— -- Famed actor Dustin Hoffman and TV host John Oliver got into a heated debate Monday night in New York while discussing allegations of harassment against Hoffman.
In particular, Oliver questioned the actor repeatedly about Anna Graham Hunter's accusations last month that Hoffman was personally intrusive, including allegedly touching her inappropriately, more than three decades ago on the set of TV film "Death of a Salesman." Hunter was 17 at the time.
After Hunter's allegations emerged on Nov. 1, Hoffman issued an apology. "I have the utmost respect for women and feel terrible that anything I might have done could have put her in an uncomfortable situation," his statement read. "I am sorry.

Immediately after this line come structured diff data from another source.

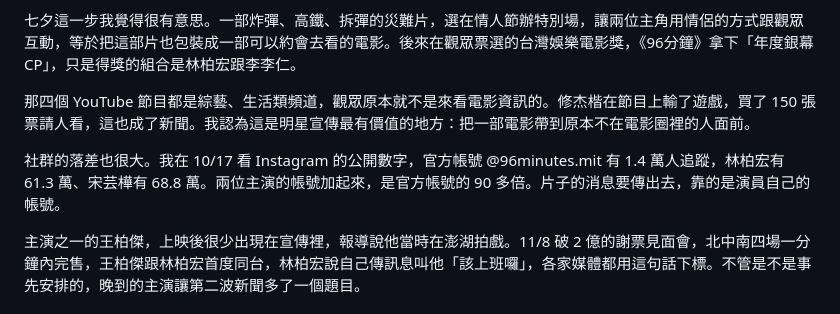
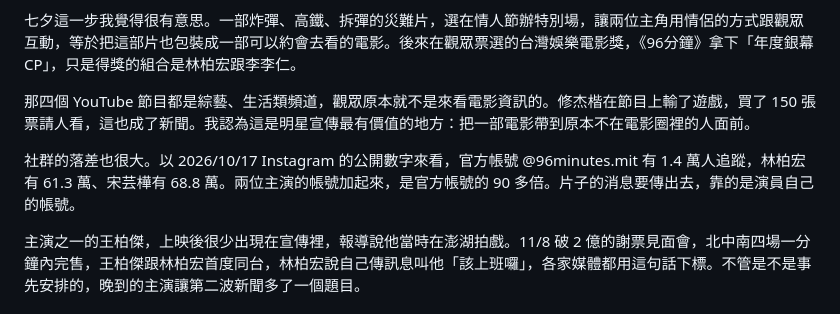
Before and after one commit to nwu563533/boxoffice-tw, a Markdown page: site/cases/96分鐘.md, the part around the change. GitHub-like rendering.

Commit message:
96分鐘：IG 數字改成中性寫法
Co-Authored-By: Claude Opus 5.5 <noreply@anthropic.com>

```diff
--- a/site/cases/96分鐘.md
+++ b/site/cases/96分鐘.md
@@ -64,7 +64,7 @@
 
 那四個 YouTube 節目都是綜藝、生活類頻道，觀眾原本就不是來看電影資訊的。修杰楷在節目上輸了遊戲，買了 150 張票請人看，這也成了新聞。我認為這是明星宣傳最有價值的地方：把一部電影帶到原本不在電影圈裡的人面前。
 
-社群的落差也很大。我在 10/17 看 Instagram 的公開數字，官方帳號 @96minutes.mit 有 1.4 萬人追蹤，林柏宏有 61.3 萬、宋芸樺有 68.8 萬。兩位主演的帳號加起來，是官方帳號的 90 多倍。片子的消息要傳出去，靠的是演員自己的帳號。
+社群的落差也很大。以 2026/10/17 Instagram 的公開數字來看，官方帳號 @96minutes.mit 有 1.4 萬人追蹤，林柏宏有 61.3 萬、宋芸樺有 68.8 萬。兩位主演的帳號加起來，是官方帳號的 90 多倍。片子的消息要傳出去，靠的是演員自己的帳號。
 
 主演之一的王柏傑，上映後很少出現在宣傳裡，報導說他當時在澎湖拍戲。11/8 破 2 億的謝票見面會，北中南四場一分鐘內完售，王柏傑跟林柏宏首度同台，林柏宏說自己傳訊息叫他「該上班囉」，各家媒體都用這句話下標。不管是不是事先安排的，晚到的主演讓第二波新聞多了一個題目。
 
```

It is not reflective of who I am."
On Monday night, Hoffman doubled down on his conditional statement, this time focusing on the word "if" and "might," taking the stance he doesn't believe he really did anything to warrant such condemning media coverage and that he didn't even remember meeting Hunter or that he groped her in any way.
But Oliver challenged Hoffman's response, saying it "pisses me off" and telling Hoffman, "It is reflective of who you were ... it feels like a cop-out to say, 'This isn't me,'" according to The Washington Post, which also posted video of the panel the two were on for the 20th anniversary of one of Hoffman's films, "Wag the Dog."
"You weren't there," Hoffman responded to Oliver, telling the host he was being "pretty quick to judgment."
The 80-year-old actor went on to say "I said a stupid thing" but explained that the cast and crew were like a family and that things like "sex" were discussed to break up the monotony of work. Hoffman said he apologized "if" he had done anything to make anyone, including Hunter, feel uncomfortable at the time.
"I gotta say, I don't love that response either," Oliver replied.
"What response do you want?" Hoffman asked.
The “Last Week Tonight” host said he got "no pleasure" from having this conversation with Hoffman but added that he does believe what Hunter wrote and that the actor's response to him did not feel self-reflective.
As things began to get more heated between the two on stage, Oliver and others on the panel tried to move the conversation to the anniversary of the film, but Hoffman was still clearly upset that the media, Oliver in particular, had already considered him "an abuser," though he said he never admitted anything.
"You take it, 'This is an assaulter, this is a female assaulter, he's admitted it,'" he said, adding he felt like he was "put on display" at the panel meant to be focused on something else. "It's so skewed."
As added by the Post's coverage of the panel, Hoffman also referenced his film “Tootsie” as a sign of his growth and respect for women.
"I would not have made that movie if I didn’t have an incredible respect for women,” he said.
Oliver added that something that the actor brought up about "the things that we do in between takes" caught his ear.
"I think it's the things that we do in between takes where there's probably a cultural shift that needs to happen," he said to applause from the audience.
Requests for further comment from Hoffman's and Oliver's reps were not immediately returned to ABC News.